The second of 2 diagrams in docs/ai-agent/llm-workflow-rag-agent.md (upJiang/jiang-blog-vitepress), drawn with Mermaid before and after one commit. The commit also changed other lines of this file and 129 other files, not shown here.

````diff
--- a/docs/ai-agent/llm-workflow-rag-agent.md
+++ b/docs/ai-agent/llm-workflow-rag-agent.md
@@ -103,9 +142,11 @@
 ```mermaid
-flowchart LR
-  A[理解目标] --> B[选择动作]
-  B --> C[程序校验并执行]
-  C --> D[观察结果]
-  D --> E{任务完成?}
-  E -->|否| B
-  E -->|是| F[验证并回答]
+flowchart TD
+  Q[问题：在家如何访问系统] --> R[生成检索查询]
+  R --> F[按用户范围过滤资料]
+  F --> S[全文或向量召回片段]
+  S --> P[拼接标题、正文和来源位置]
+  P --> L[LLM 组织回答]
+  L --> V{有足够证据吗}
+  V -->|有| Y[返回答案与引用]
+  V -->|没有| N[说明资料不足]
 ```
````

== == ==

Repeat the data in its entirety, character for character.

OUTPUT BELOW →
The second of 2 diagrams in docs/ai-agent/llm-workflow-rag-agent.md (upJiang/jiang-blog-vitepress), drawn with Mermaid before and after one commit. The commit also changed other lines of this file and 129 other files, not shown here.

````diff
--- a/docs/ai-agent/llm-workflow-rag-agent.md
+++ b/docs/ai-agent/llm-workflow-rag-agent.md
@@ -103,9 +142,11 @@
 ```mermaid
-flowchart LR
-  A[理解目标] --> B[选择动作]
-  B --> C[程序校验并执行]
-  C --> D[观察结果]
-  D --> E{任务完成?}
-  E -->|否| B
-  E -->|是| F[验证并回答]
+flowchart TD
+  Q[问题：在家如何访问系统] --> R[生成检索查询]
+  R --> F[按用户范围过滤资料]
+  F --> S[全文或向量召回片段]
+  S --> P[拼接标题、正文和来源位置]
+  P --> L[LLM 组织回答]
+  L --> V{有足够证据吗}
+  V -->|有| Y[返回答案与引用]
+  V -->|没有| N[说明资料不足]
 ```
````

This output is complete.